*Task instructions*. So that nothing is lost, write out all the lines below exactly.

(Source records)

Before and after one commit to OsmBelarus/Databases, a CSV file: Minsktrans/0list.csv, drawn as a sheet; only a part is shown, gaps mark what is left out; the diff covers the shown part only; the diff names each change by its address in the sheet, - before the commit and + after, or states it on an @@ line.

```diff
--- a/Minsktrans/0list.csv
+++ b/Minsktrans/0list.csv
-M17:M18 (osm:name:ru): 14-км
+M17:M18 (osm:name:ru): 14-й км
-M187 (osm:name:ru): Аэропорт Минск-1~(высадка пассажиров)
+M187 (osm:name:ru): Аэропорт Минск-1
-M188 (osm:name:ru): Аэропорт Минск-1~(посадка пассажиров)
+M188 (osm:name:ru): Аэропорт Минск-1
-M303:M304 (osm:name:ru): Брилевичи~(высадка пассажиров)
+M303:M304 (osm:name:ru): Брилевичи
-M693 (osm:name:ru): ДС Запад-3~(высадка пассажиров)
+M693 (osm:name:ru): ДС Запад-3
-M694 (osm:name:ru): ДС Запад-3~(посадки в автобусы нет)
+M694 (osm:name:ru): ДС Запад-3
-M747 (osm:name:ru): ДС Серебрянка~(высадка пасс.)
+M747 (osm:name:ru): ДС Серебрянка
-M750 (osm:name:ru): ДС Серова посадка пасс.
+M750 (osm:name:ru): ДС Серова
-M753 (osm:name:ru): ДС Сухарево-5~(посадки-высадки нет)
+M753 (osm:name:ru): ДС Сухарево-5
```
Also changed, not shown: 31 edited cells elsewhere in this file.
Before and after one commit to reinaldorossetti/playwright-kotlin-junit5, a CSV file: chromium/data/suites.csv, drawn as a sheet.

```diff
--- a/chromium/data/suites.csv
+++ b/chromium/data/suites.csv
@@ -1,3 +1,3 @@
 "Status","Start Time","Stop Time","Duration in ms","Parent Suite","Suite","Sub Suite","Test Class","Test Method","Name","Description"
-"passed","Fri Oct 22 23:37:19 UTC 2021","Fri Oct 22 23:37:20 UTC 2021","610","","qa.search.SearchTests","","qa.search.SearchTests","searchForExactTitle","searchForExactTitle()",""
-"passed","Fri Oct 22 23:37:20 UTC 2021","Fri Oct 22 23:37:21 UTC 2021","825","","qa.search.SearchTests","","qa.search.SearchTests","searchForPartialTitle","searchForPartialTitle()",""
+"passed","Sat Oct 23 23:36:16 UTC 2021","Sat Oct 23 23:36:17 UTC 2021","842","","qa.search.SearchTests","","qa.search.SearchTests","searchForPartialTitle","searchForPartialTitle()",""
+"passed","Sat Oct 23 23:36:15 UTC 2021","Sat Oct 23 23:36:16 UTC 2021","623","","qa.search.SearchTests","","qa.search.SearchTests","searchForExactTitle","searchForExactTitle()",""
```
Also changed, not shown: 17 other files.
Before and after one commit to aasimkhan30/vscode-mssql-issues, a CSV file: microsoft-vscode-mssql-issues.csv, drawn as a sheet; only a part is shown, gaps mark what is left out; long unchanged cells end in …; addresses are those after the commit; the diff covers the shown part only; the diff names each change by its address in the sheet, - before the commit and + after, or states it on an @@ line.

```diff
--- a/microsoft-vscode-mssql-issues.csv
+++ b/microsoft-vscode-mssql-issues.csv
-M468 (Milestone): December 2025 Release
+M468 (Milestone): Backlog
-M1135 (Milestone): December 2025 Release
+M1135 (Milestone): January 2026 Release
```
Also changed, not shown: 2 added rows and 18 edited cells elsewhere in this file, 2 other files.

*Exercise result*.
Before and after one commit to OsmBelarus/Databases, a CSV file: Minsktrans/0list.csv, drawn as a sheet; only a part is shown, gaps mark what is left out; the diff covers the shown part only; the diff names each change by its address in the sheet, - before the commit and + after, or states it on an @@ line.

```diff
--- a/Minsktrans/0list.csv
+++ b/Minsktrans/0list.csv
-M17:M18 (osm:name:ru): 14-км
+M17:M18 (osm:name:ru): 14-й км
-M187 (osm:name:ru): Аэропорт Минск-1~(высадка пассажиров)
+M187 (osm:name:ru): Аэропорт Минск-1
-M188 (osm:name:ru): Аэропорт Минск-1~(посадка пассажиров)
+M188 (osm:name:ru): Аэропорт Минск-1
-M303:M304 (osm:name:ru): Брилевичи~(высадка пассажиров)
+M303:M304 (osm:name:ru): Брилевичи
-M693 (osm:name:ru): ДС Запад-3~(высадка пассажиров)
+M693 (osm:name:ru): ДС Запад-3
-M694 (osm:name:ru): ДС Запад-3~(посадки в автобусы нет)
+M694 (osm:name:ru): ДС Запад-3
-M747 (osm:name:ru): ДС Серебрянка~(высадка пасс.)
+M747 (osm:name:ru): ДС Серебрянка
-M750 (osm:name:ru): ДС Серова посадка пасс.
+M750 (osm:name:ru): ДС Серова
-M753 (osm:name:ru): ДС Сухарево-5~(посадки-высадки нет)
+M753 (osm:name:ru): ДС Сухарево-5
```
Also changed, not shown: 31 edited cells elsewhere in this file.
Before and after one commit to reinaldorossetti/playwright-kotlin-junit5, a CSV file: chromium/data/suites.csv, drawn as a sheet.

```diff
--- a/chromium/data/suites.csv
+++ b/chromium/data/suites.csv
@@ -1,3 +1,3 @@
 "Status","Start Time","Stop Time","Duration in ms","Parent Suite","Suite","Sub Suite","Test Class","Test Method","Name","Description"
-"passed","Fri Oct 22 23:37:19 UTC 2021","Fri Oct 22 23:37:20 UTC 2021","610","","qa.search.SearchTests","","qa.search.SearchTests","searchForExactTitle","searchForExactTitle()",""
-"passed","Fri Oct 22 23:37:20 UTC 2021","Fri Oct 22 23:37:21 UTC 2021","825","","qa.search.SearchTests","","qa.search.SearchTests","searchForPartialTitle","searchForPartialTitle()",""
+"passed","Sat Oct 23 23:36:16 UTC 2021","Sat Oct 23 23:36:17 UTC 2021","842","","qa.search.SearchTests","","qa.search.SearchTests","searchForPartialTitle","searchForPartialTitle()",""
+"passed","Sat Oct 23 23:36:15 UTC 2021","Sat Oct 23 23:36:16 UTC 2021","623","","qa.search.SearchTests","","qa.search.SearchTests","searchForExactTitle","searchForExactTitle()",""
```
Also changed, not shown: 17 other files.
Before and after one commit to aasimkhan30/vscode-mssql-issues, a CSV file: microsoft-vscode-mssql-issues.csv, drawn as a sheet; only a part is shown, gaps mark what is left out; long unchanged cells end in …; addresses are those after the commit; the diff covers the shown part only; the diff names each change by its address in the sheet, - before the commit and + after, or states it on an @@ line.

```diff
--- a/microsoft-vscode-mssql-issues.csv
+++ b/microsoft-vscode-mssql-issues.csv
-M468 (Milestone): December 2025 Release
+M468 (Milestone): Backlog
-M1135 (Milestone): December 2025 Release
+M1135 (Milestone): January 2026 Release
```
Also changed, not shown: 2 added rows and 18 edited cells elsewhere in this file, 2 other files.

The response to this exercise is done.